***** Material shown *****

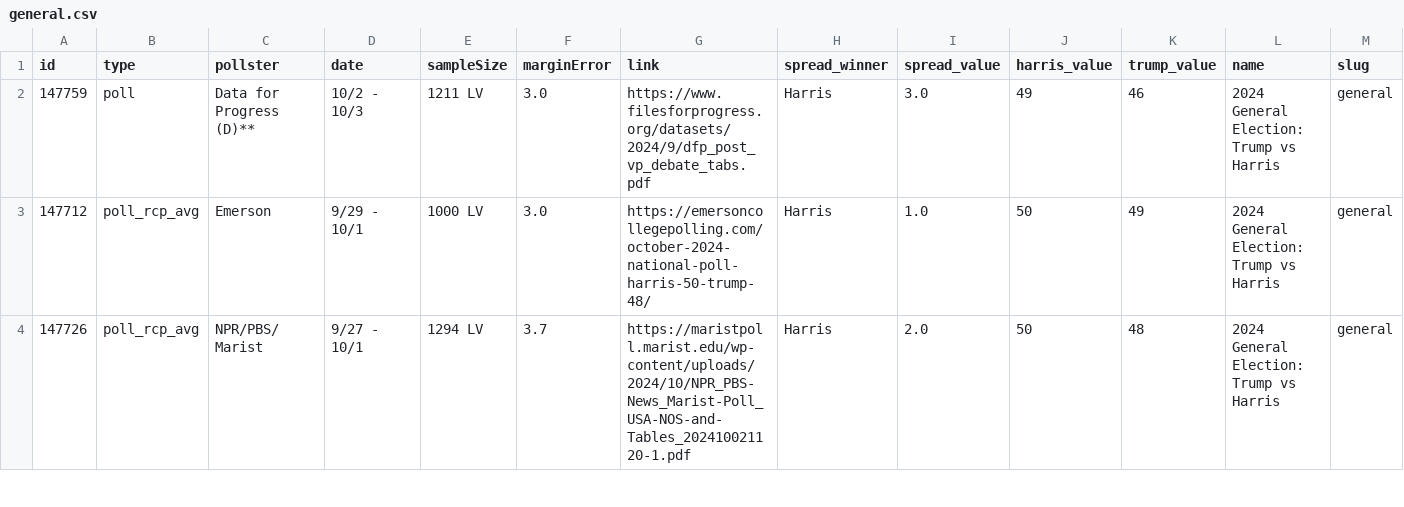
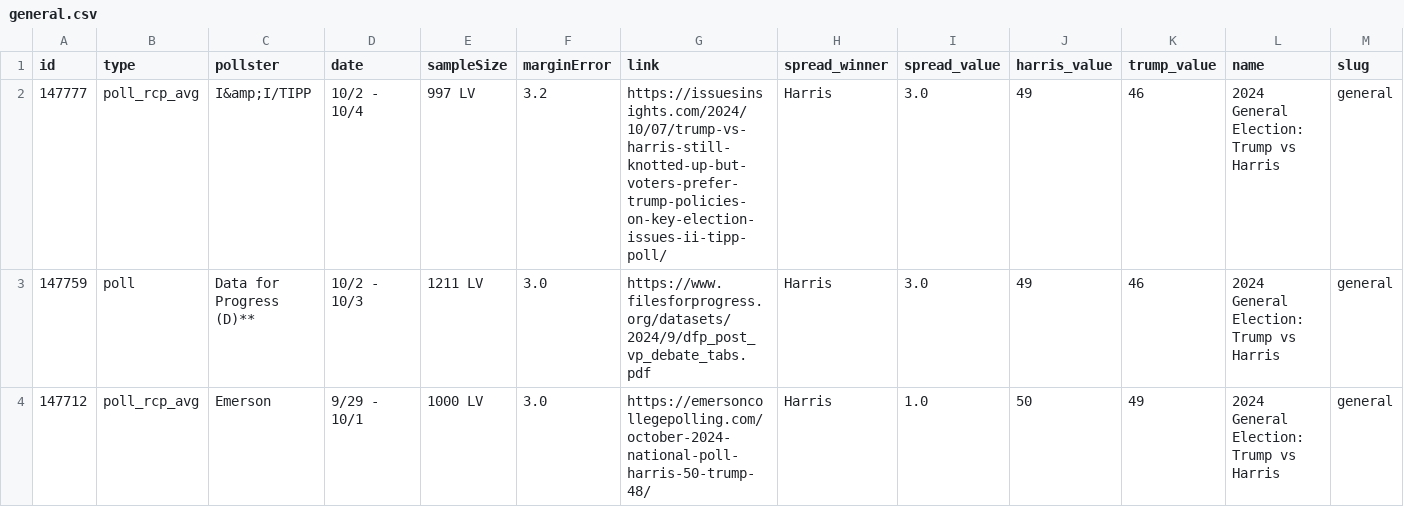
Before and after one commit to stiles/polls, a CSV file: data/polls/general.csv, drawn as a sheet; only a part is shown; the shorter side is filled out with more unchanged rows; rows hold the shown columns only; the diff names each change by its address in the sheet, - before the commit and + after, or states it on an @@ line.

```diff
--- a/data/polls/general.csv
+++ b/data/polls/general.csv
+row 2: 147777 | poll_rcp_avg | I&amp;I/TIPP | 10/2 - 10/4 | 997 LV | 3.2 | https://issuesinsights.com/2024/10/07/trump-vs-harris-still-knotted-up-but-voters-prefer-trump-policies-on-key-election-issues-ii-tipp-poll/ | Harris | 3.0 | 49 | 46 | 2024 General Election: Trump vs Harris | general
```
Also changed, not shown: data/polls_avg/_trend/harris_trump_trend.csv, data/polls_avg/general.csv, 8 other files.
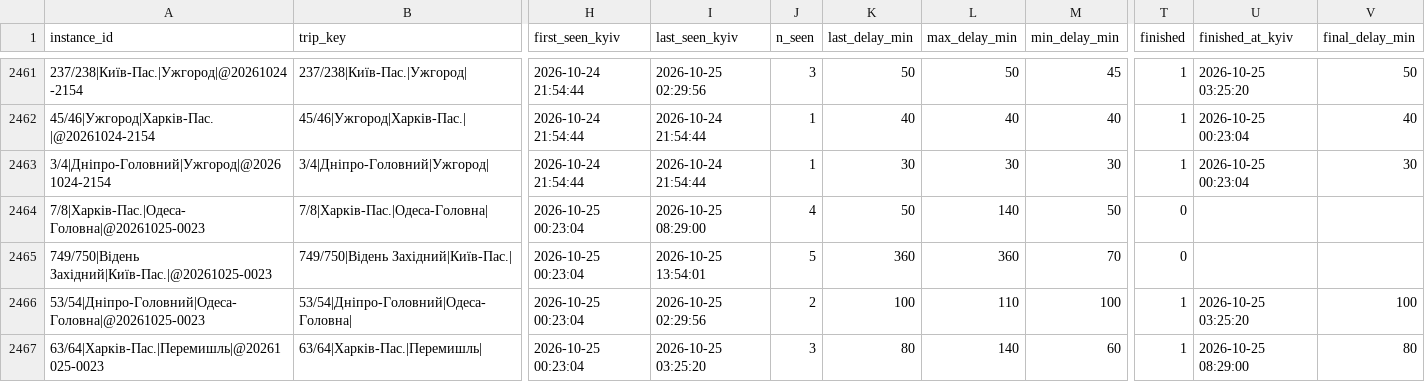
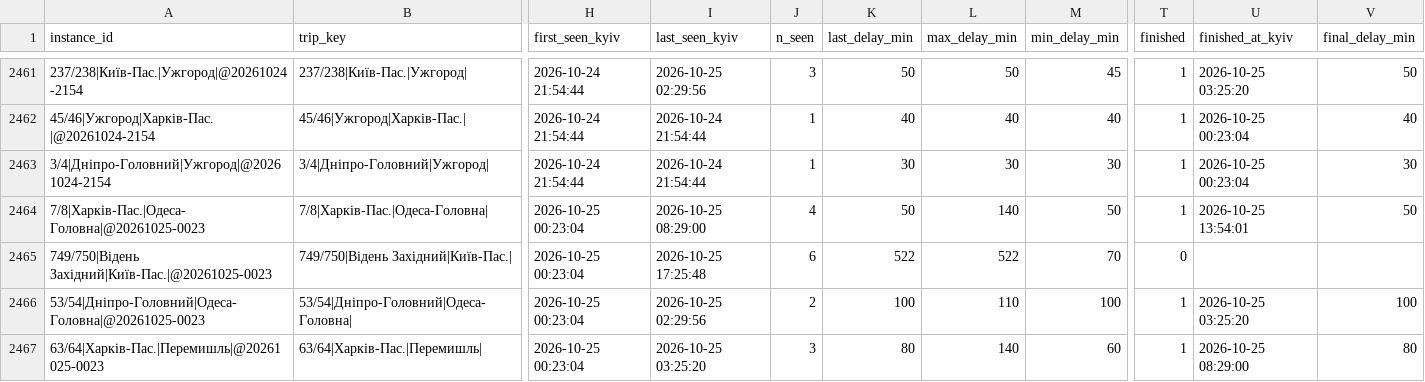
Before and after one commit to bratxja-cmd/trains, a CSV file: data/trips.csv, drawn as a sheet; only a part is shown, gaps mark what is left out; the diff covers the shown part only; the diff names each change by its address in the sheet, - before the commit and + after, or states it on an @@ line.

```diff
--- a/data/trips.csv
+++ b/data/trips.csv
-T2464 (finished): 0
+T2464 (finished): 1
-U2464 (finished_at_kyiv): (empty)
+U2464 (finished_at_kyiv): 2026-10-25 13:54:01
-V2464 (final_delay_min): (empty)
+V2464 (final_delay_min): 50
-I2465 (last_seen_kyiv): 2026-10-25 13:54:01
+I2465 (last_seen_kyiv): 2026-10-25 17:25:48
-J2465 (n_seen): 5
+J2465 (n_seen): 6
-K2465 (last_delay_min): 360
+K2465 (last_delay_min): 522
-L2465 (max_delay_min): 360
+L2465 (max_delay_min): 522
```
Also changed, not shown: 3 added rows and 46 edited cells elsewhere in this file, data/run_log.csv, 4 other files.
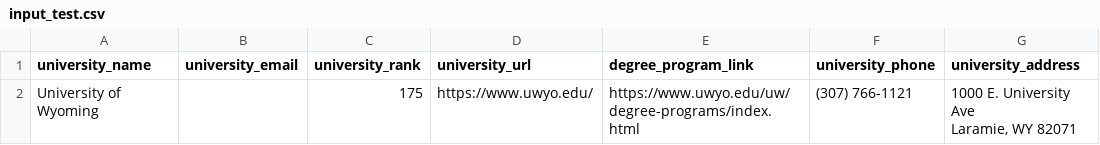
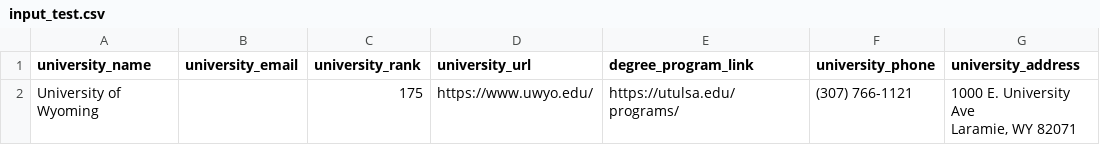
Before and after one commit to Zidan010/crawling-scrapping, a CSV file: input_test.csv, drawn as a sheet; only a part is shown; the diff names each change by its address in the sheet, - before the commit and + after, or states it on an @@ line.

```diff
--- a/input_test.csv
+++ b/input_test.csv
-E2 (degree_program_link): https://www.uwyo.edu/uw/degree-programs/index.html
+E2 (degree_program_link): https://utulsa.edu/programs/
```
Also changed, not shown: 7 other files.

*****

Required work:
Reproduce each entry word for word and cut the images.

The answer:
Before and after one commit to stiles/polls, a CSV file: data/polls/general.csv, drawn as a sheet; only a part is shown; the shorter side is filled out with more unchanged rows; rows hold the shown columns only; the diff names each change by its address in the sheet, - before the commit and + after, or states it on an @@ line.

```diff
--- a/data/polls/general.csv
+++ b/data/polls/general.csv
+row 2: 147777 | poll_rcp_avg | I&amp;I/TIPP | 10/2 - 10/4 | 997 LV | 3.2 | https://issuesinsights.com/2024/10/07/trump-vs-harris-still-knotted-up-but-voters-prefer-trump-policies-on-key-election-issues-ii-tipp-poll/ | Harris | 3.0 | 49 | 46 | 2024 General Election: Trump vs Harris | general
```
Also changed, not shown: data/polls_avg/_trend/harris_trump_trend.csv, data/polls_avg/general.csv, 8 other files.
Before and after one commit to bratxja-cmd/trains, a CSV file: data/trips.csv, drawn as a sheet; only a part is shown, gaps mark what is left out; the diff covers the shown part only; the diff names each change by its address in the sheet, - before the commit and + after, or states it on an @@ line.

```diff
--- a/data/trips.csv
+++ b/data/trips.csv
-T2464 (finished): 0
+T2464 (finished): 1
-U2464 (finished_at_kyiv): (empty)
+U2464 (finished_at_kyiv): 2026-10-25 13:54:01
-V2464 (final_delay_min): (empty)
+V2464 (final_delay_min): 50
-I2465 (last_seen_kyiv): 2026-10-25 13:54:01
+I2465 (last_seen_kyiv): 2026-10-25 17:25:48
-J2465 (n_seen): 5
+J2465 (n_seen): 6
-K2465 (last_delay_min): 360
+K2465 (last_delay_min): 522
-L2465 (max_delay_min): 360
+L2465 (max_delay_min): 522
```
Also changed, not shown: 3 added rows and 46 edited cells elsewhere in this file, data/run_log.csv, 4 other files.
Before and after one commit to Zidan010/crawling-scrapping, a CSV file: input_test.csv, drawn as a sheet; only a part is shown; the diff names each change by its address in the sheet, - before the commit and + after, or states it on an @@ line.

```diff
--- a/input_test.csv
+++ b/input_test.csv
-E2 (degree_program_link): https://www.uwyo.edu/uw/degree-programs/index.html
+E2 (degree_program_link): https://utulsa.edu/programs/
```
Also changed, not shown: 7 other files.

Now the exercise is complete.